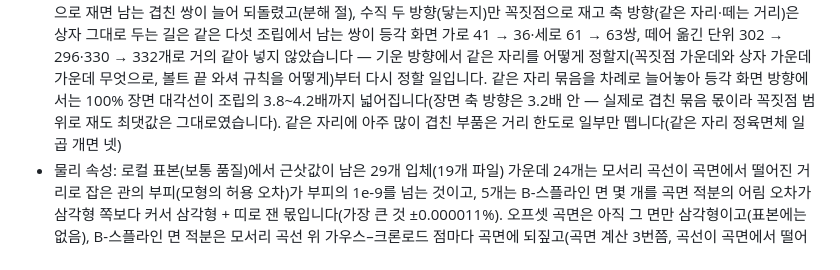
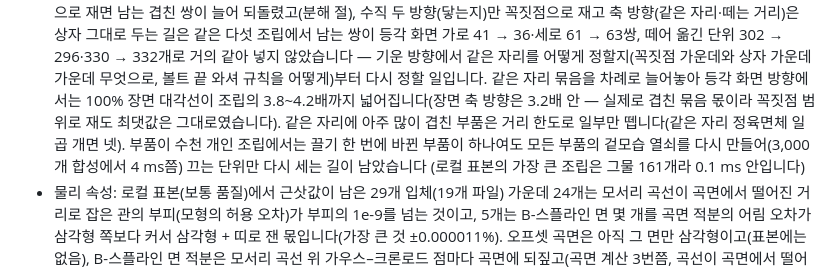
Before and after one commit to GyuTae-Kim/opencad-step, a Markdown page: README.md, the part around one of its changes. Rendered like a GitHub page.

```diff
--- a/README.md
+++ b/README.md
@@ -840,7 +860,9 @@ FCP 2초, LCP 2.2초, TBT 300ms, CLS 0.02, JS 88 KiB 이하입니다(코어를
   같은 다섯 조립에서 남는 쌍이 등각 화면 가로 41 → 36·세로 61 → 63쌍, 떼어 옮긴 단위 302 → 296·330 → 332개로 거의 같아 넣지 않았습니다 — 기운 방향에서 같은 자리를
   어떻게 정할지(꼭짓점 가운데와 상자 가운데 가운데 무엇으로, 볼트 끝 와셔 규칙을 어떻게)부터 다시 정할 일입니다.
   같은 자리 묶음을 차례로 늘어놓아 등각 화면 방향에서는 100% 장면 대각선이 조립의 3.8~4.2배까지 넓어집니다(장면 축 방향은 3.2배 안 — 실제로 겹친 묶음 몫이라
-  꼭짓점 범위로 재도 최댓값은 그대로였습니다). 같은 자리에 아주 많이 겹친 부품은 거리 한도로 일부만 뗍니다(같은 자리 정육면체 일곱 개면 넷)
+  꼭짓점 범위로 재도 최댓값은 그대로였습니다). 같은 자리에 아주 많이 겹친 부품은 거리 한도로 일부만 뗍니다(같은 자리 정육면체 일곱 개면 넷).
+  부품이 수천 개인 조립에서는 끌기 한 번에 바뀐 부품이 하나여도 모든 부품의 겉모습 열쇠를 다시 만들어(3,000개 합성에서 4 ms쯤) 끄는 단위만 다시 세는 길이 남았습니다
+  (로컬 표본의 가장 큰 조립은 그물 161개라 0.1 ms 안입니다)
 - 물리 속성: 로컬 표본(보통 품질)에서 근삿값이 남은 29개 입체(19개 파일) 가운데 24개는 모서리 곡선이 곡면에서 떨어진 거리로 잡은 관의 부피(모형의 허용 오차)가
   부피의 1e-9를 넘는 것이고, 5개는 B-스플라인 면 몇 개를 곡면 적분의 어림 오차가 삼각형 쪽보다 커서 삼각형 + 띠로 잰 몫입니다(가장 큰 것 ±0.000011%).
   오프셋 곡면은 아직 그 면만 삼각형이고(표본에는 없음), B-스플라인 면 적분은 모서리 곡선 위 가우스–크론로드 점마다 곡면에 되짚고(곡면 계산 3번쯤,
```
Also changed, not shown: other parts of README.md (+32 -12 lines).
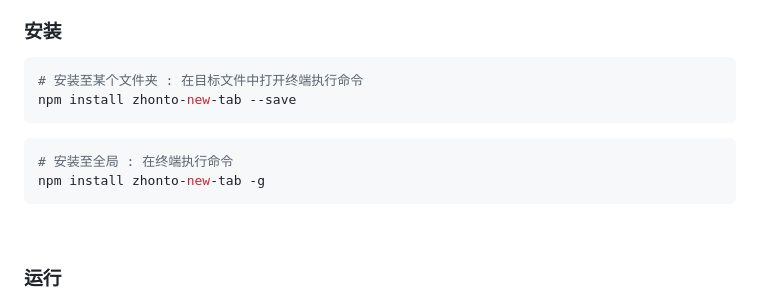
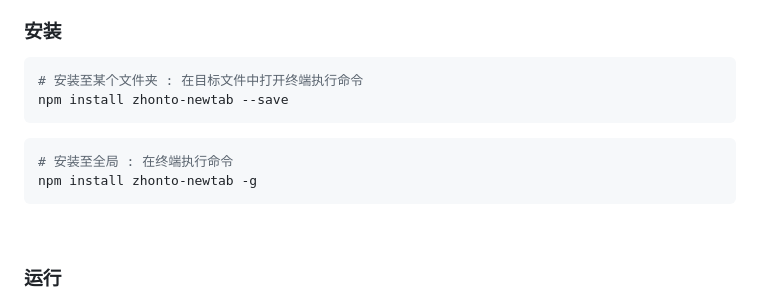
Before and after one commit to ZhonFortune/ZhonTo-New-Tab, a Markdown page: README.md, the part around the change. Drawn GitHub-style.

Commit message:
更新readme #24.10.12

````diff
--- a/README.md
+++ b/README.md
@@ -53,11 +53,11 @@ express
 ### 安装
 ```shell
 # 安装至某个文件夹 : 在目标文件中打开终端执行命令
-npm install zhonto-new-tab --save
+npm install zhonto-newtab --save
 ```
 ```shell
 # 安装至全局 : 在终端执行命令
-npm install zhonto-new-tab -g
+npm install zhonto-newtab -g
 ```
 
 <br>
````
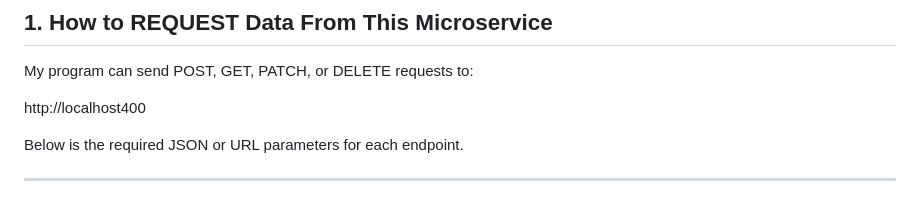
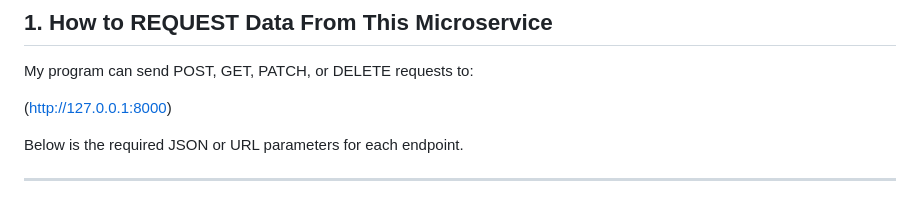
Before and after one commit to leahajj/mindease, a Markdown page: README.md, the part around the change. GitHub-like rendering.

Commit message:
Fix URL formatting in README.md
Corrected the URL format in the README.

```diff
--- a/README.md
+++ b/README.md
@@ -8,7 +8,7 @@ This microservice allows the MindEase application to log a user’s mood, retrie
 
 My program can send POST, GET, PATCH, or DELETE requests to:
 
-http://localhost400
+(http://127.0.0.1:8000)
 
 Below is the required JSON or URL parameters for each endpoint.
 
```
================================
- _TASK_
Show every line of the listing containing the string "like" by copying it.

- _SOLVED PROBLEM_
Before and after one commit to GyuTae-Kim/opencad-step, a Markdown page: README.md, the part around one of its changes. Rendered like a GitHub page.
Before and after one commit to leahajj/mindease, a Markdown page: README.md, the part around the change. GitHub-like rendering.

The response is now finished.